Pictures stay out of your copy, but everything else in the records below must be repeated exactly.

§ **Recorded information**:
+---+

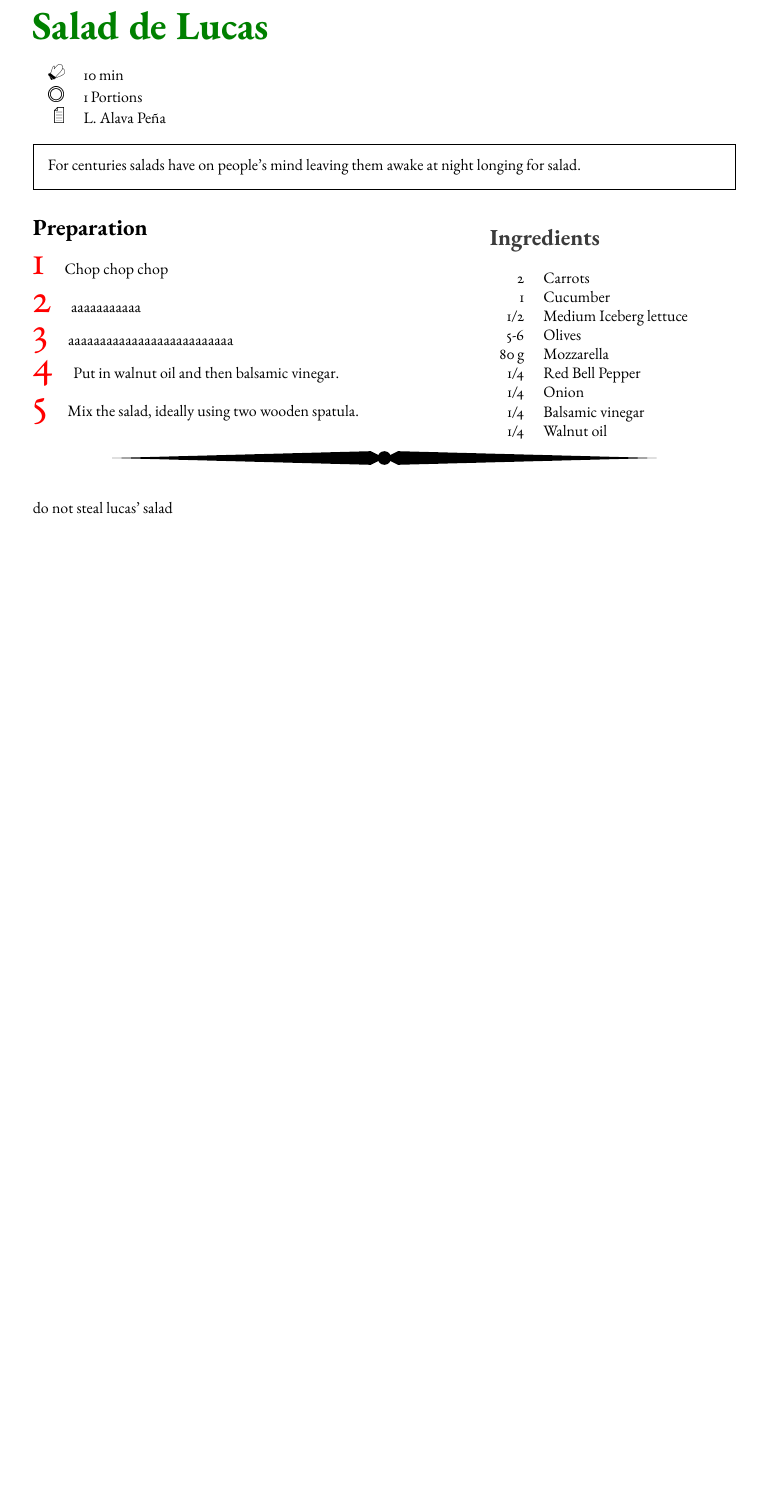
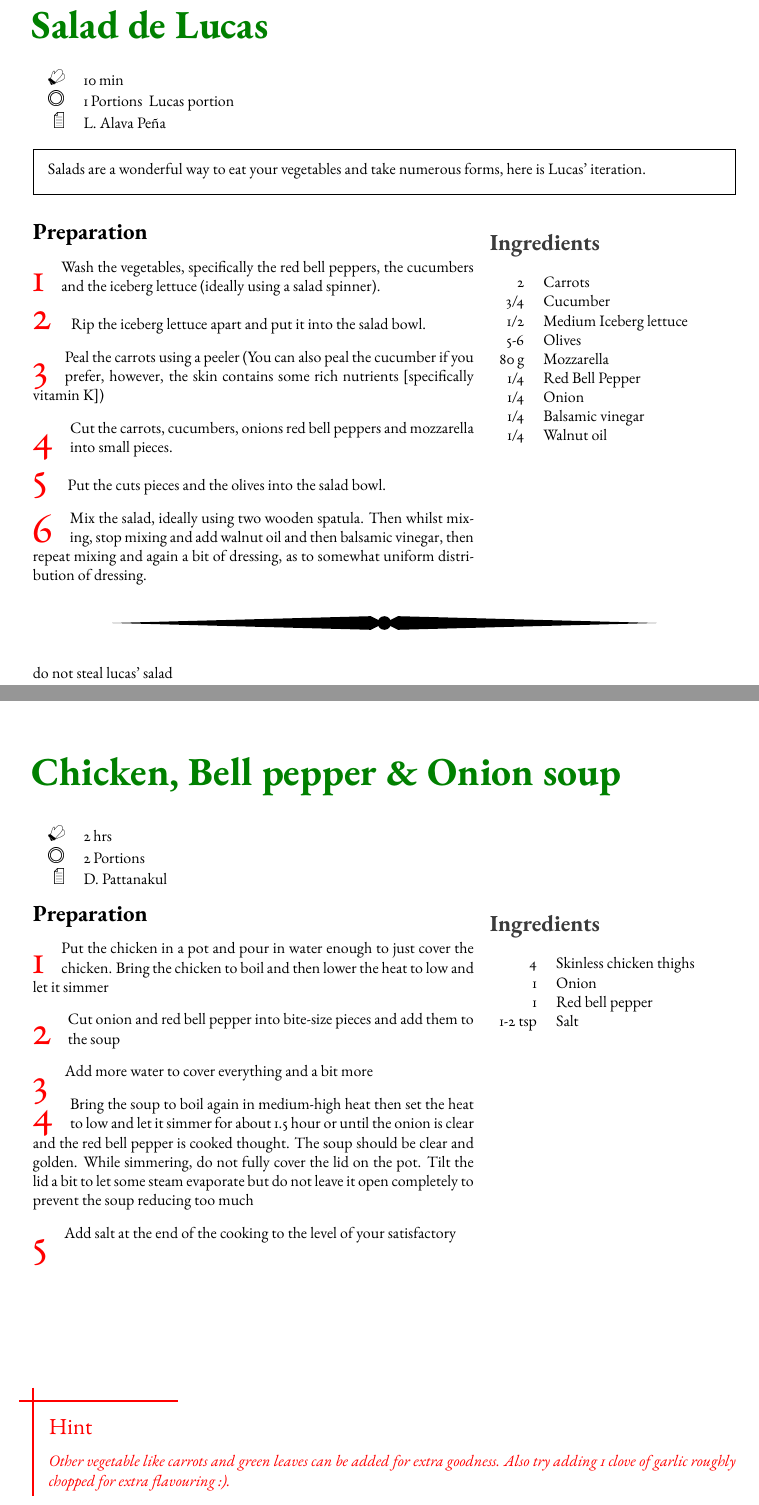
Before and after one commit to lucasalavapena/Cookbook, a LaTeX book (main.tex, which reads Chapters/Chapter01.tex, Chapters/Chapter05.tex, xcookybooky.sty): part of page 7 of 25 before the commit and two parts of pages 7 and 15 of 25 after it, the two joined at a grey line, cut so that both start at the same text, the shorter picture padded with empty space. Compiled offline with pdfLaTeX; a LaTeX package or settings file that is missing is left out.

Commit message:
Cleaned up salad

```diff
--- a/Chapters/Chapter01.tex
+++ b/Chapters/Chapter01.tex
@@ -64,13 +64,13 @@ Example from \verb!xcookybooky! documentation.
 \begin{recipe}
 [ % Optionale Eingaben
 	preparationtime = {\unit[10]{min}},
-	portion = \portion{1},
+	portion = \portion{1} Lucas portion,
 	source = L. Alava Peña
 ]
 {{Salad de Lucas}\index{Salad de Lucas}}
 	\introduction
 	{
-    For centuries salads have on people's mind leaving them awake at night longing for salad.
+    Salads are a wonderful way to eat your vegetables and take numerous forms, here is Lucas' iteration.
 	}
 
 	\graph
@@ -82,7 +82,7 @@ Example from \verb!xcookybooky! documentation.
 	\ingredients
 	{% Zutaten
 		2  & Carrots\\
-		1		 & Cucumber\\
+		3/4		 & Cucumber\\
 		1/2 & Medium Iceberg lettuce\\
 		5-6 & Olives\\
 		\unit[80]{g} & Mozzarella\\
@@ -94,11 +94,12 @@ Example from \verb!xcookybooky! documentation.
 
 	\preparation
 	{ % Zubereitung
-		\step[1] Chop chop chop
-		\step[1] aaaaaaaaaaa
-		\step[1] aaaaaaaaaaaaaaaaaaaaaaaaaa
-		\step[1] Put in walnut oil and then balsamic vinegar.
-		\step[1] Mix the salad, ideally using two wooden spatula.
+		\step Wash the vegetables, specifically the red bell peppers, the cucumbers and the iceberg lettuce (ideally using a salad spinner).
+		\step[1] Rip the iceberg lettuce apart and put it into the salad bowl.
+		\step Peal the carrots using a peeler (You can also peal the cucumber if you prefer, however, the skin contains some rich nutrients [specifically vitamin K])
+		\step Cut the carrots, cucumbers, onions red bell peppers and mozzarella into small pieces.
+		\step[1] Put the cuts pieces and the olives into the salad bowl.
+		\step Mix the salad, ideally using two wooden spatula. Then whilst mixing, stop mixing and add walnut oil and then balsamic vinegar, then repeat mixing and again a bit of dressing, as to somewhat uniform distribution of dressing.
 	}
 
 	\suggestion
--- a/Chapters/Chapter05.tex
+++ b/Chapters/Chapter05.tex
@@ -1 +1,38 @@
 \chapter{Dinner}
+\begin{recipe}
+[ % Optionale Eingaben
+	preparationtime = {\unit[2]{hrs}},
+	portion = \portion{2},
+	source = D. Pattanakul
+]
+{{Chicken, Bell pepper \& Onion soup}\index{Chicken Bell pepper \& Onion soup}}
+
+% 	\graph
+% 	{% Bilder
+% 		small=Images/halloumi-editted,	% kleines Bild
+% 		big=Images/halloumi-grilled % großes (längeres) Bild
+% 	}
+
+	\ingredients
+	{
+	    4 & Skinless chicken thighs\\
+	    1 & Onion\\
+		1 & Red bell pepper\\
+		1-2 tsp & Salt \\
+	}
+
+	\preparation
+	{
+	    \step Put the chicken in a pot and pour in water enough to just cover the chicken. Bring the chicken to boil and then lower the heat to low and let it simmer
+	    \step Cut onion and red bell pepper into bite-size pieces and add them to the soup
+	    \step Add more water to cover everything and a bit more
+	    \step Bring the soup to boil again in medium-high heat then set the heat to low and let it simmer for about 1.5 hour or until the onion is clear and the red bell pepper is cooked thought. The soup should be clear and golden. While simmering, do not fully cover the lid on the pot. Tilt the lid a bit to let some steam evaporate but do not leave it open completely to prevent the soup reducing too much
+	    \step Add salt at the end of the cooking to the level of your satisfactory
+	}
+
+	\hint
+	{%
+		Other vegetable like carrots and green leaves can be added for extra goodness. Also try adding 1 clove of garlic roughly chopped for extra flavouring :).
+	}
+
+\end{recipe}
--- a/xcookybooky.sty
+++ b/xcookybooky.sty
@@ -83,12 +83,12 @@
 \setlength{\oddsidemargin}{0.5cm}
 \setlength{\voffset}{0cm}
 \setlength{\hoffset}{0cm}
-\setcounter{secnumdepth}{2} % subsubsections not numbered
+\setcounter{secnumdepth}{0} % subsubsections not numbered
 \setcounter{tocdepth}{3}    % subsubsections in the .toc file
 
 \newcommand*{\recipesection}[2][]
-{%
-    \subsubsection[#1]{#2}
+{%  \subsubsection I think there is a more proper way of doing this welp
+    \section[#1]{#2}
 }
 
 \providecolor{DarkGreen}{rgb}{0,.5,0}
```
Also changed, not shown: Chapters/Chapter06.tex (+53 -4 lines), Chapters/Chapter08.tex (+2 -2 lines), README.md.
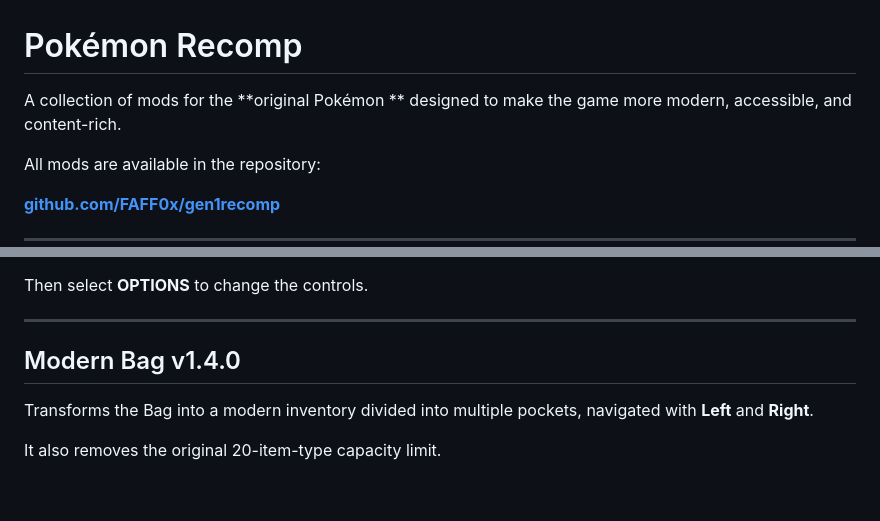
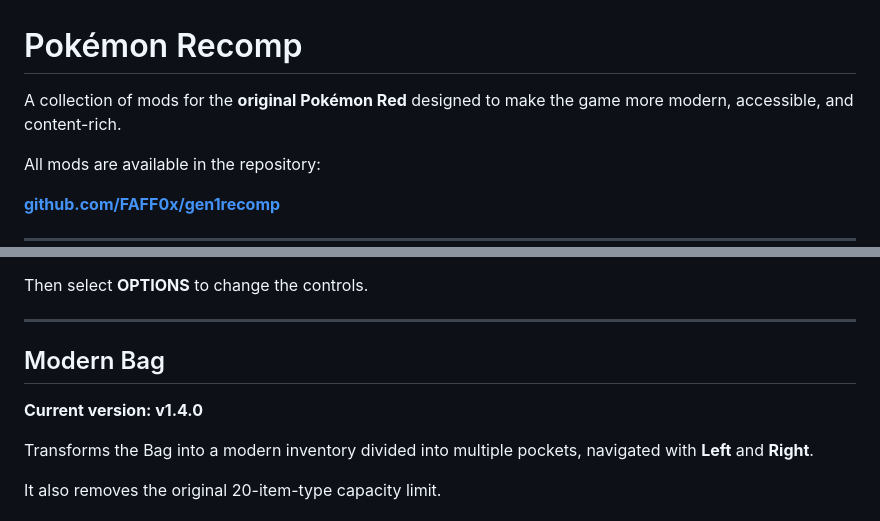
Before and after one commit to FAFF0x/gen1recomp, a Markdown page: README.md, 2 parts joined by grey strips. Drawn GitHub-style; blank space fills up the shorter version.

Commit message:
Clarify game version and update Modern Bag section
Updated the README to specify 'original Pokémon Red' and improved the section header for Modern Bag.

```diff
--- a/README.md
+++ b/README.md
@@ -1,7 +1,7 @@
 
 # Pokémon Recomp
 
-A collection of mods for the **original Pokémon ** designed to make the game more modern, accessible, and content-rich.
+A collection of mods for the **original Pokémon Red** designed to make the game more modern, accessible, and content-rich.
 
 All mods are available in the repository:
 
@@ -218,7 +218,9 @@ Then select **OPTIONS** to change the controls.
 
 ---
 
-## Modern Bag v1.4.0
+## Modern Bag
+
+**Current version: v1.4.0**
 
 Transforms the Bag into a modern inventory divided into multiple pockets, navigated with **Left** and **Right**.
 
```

+---+

§ **Result**:
Before and after one commit to lucasalavapena/Cookbook, a LaTeX book (main.tex, which reads Chapters/Chapter01.tex, Chapters/Chapter05.tex, xcookybooky.sty): part of page 7 of 25 before the commit and two parts of pages 7 and 15 of 25 after it, the two joined at a grey line, cut so that both start at the same text, the shorter picture padded with empty space. Compiled offline with pdfLaTeX; a LaTeX package or settings file that is missing is left out.

Commit message:
Cleaned up salad

```diff
--- a/Chapters/Chapter01.tex
+++ b/Chapters/Chapter01.tex
@@ -64,13 +64,13 @@ Example from \verb!xcookybooky! documentation.
 \begin{recipe}
 [ % Optionale Eingaben
 	preparationtime = {\unit[10]{min}},
-	portion = \portion{1},
+	portion = \portion{1} Lucas portion,
 	source = L. Alava Peña
 ]
 {{Salad de Lucas}\index{Salad de Lucas}}
 	\introduction
 	{
-    For centuries salads have on people's mind leaving them awake at night longing for salad.
+    Salads are a wonderful way to eat your vegetables and take numerous forms, here is Lucas' iteration.
 	}
 
 	\graph
@@ -82,7 +82,7 @@ Example from \verb!xcookybooky! documentation.
 	\ingredients
 	{% Zutaten
 		2  & Carrots\\
-		1		 & Cucumber\\
+		3/4		 & Cucumber\\
 		1/2 & Medium Iceberg lettuce\\
 		5-6 & Olives\\
 		\unit[80]{g} & Mozzarella\\
@@ -94,11 +94,12 @@ Example from \verb!xcookybooky! documentation.
 
 	\preparation
 	{ % Zubereitung
-		\step[1] Chop chop chop
-		\step[1] aaaaaaaaaaa
-		\step[1] aaaaaaaaaaaaaaaaaaaaaaaaaa
-		\step[1] Put in walnut oil and then balsamic vinegar.
-		\step[1] Mix the salad, ideally using two wooden spatula.
+		\step Wash the vegetables, specifically the red bell peppers, the cucumbers and the iceberg lettuce (ideally using a salad spinner).
+		\step[1] Rip the iceberg lettuce apart and put it into the salad bowl.
+		\step Peal the carrots using a peeler (You can also peal the cucumber if you prefer, however, the skin contains some rich nutrients [specifically vitamin K])
+		\step Cut the carrots, cucumbers, onions red bell peppers and mozzarella into small pieces.
+		\step[1] Put the cuts pieces and the olives into the salad bowl.
+		\step Mix the salad, ideally using two wooden spatula. Then whilst mixing, stop mixing and add walnut oil and then balsamic vinegar, then repeat mixing and again a bit of dressing, as to somewhat uniform distribution of dressing.
 	}
 
 	\suggestion
--- a/Chapters/Chapter05.tex
+++ b/Chapters/Chapter05.tex
@@ -1 +1,38 @@
 \chapter{Dinner}
+\begin{recipe}
+[ % Optionale Eingaben
+	preparationtime = {\unit[2]{hrs}},
+	portion = \portion{2},
+	source = D. Pattanakul
+]
+{{Chicken, Bell pepper \& Onion soup}\index{Chicken Bell pepper \& Onion soup}}
+
+% 	\graph
+% 	{% Bilder
+% 		small=Images/halloumi-editted,	% kleines Bild
+% 		big=Images/halloumi-grilled % großes (längeres) Bild
+% 	}
+
+	\ingredients
+	{
+	    4 & Skinless chicken thighs\\
+	    1 & Onion\\
+		1 & Red bell pepper\\
+		1-2 tsp & Salt \\
+	}
+
+	\preparation
+	{
+	    \step Put the chicken in a pot and pour in water enough to just cover the chicken. Bring the chicken to boil and then lower the heat to low and let it simmer
+	    \step Cut onion and red bell pepper into bite-size pieces and add them to the soup
+	    \step Add more water to cover everything and a bit more
+	    \step Bring the soup to boil again in medium-high heat then set the heat to low and let it simmer for about 1.5 hour or until the onion is clear and the red bell pepper is cooked thought. The soup should be clear and golden. While simmering, do not fully cover the lid on the pot. Tilt the lid a bit to let some steam evaporate but do not leave it open completely to prevent the soup reducing too much
+	    \step Add salt at the end of the cooking to the level of your satisfactory
+	}
+
+	\hint
+	{%
+		Other vegetable like carrots and green leaves can be added for extra goodness. Also try adding 1 clove of garlic roughly chopped for extra flavouring :).
+	}
+
+\end{recipe}
--- a/xcookybooky.sty
+++ b/xcookybooky.sty
@@ -83,12 +83,12 @@
 \setlength{\oddsidemargin}{0.5cm}
 \setlength{\voffset}{0cm}
 \setlength{\hoffset}{0cm}
-\setcounter{secnumdepth}{2} % subsubsections not numbered
+\setcounter{secnumdepth}{0} % subsubsections not numbered
 \setcounter{tocdepth}{3}    % subsubsections in the .toc file
 
 \newcommand*{\recipesection}[2][]
-{%
-    \subsubsection[#1]{#2}
+{%  \subsubsection I think there is a more proper way of doing this welp
+    \section[#1]{#2}
 }
 
 \providecolor{DarkGreen}{rgb}{0,.5,0}
```
Also changed, not shown: Chapters/Chapter06.tex (+53 -4 lines), Chapters/Chapter08.tex (+2 -2 lines), README.md.
Before and after one commit to FAFF0x/gen1recomp, a Markdown page: README.md, 2 parts joined by grey strips. Drawn GitHub-style; blank space fills up the shorter version.

Commit message:
Clarify game version and update Modern Bag section
Updated the README to specify 'original Pokémon Red' and improved the section header for Modern Bag.

```diff
--- a/README.md
+++ b/README.md
@@ -1,7 +1,7 @@
 
 # Pokémon Recomp
 
-A collection of mods for the **original Pokémon ** designed to make the game more modern, accessible, and content-rich.
+A collection of mods for the **original Pokémon Red** designed to make the game more modern, accessible, and content-rich.
 
 All mods are available in the repository:
 
@@ -218,7 +218,9 @@ Then select **OPTIONS** to change the controls.
 
 ---
 
-## Modern Bag v1.4.0
+## Modern Bag
+
+**Current version: v1.4.0**
 
 Transforms the Bag into a modern inventory divided into multiple pockets, navigated with **Left** and **Right**.
 
```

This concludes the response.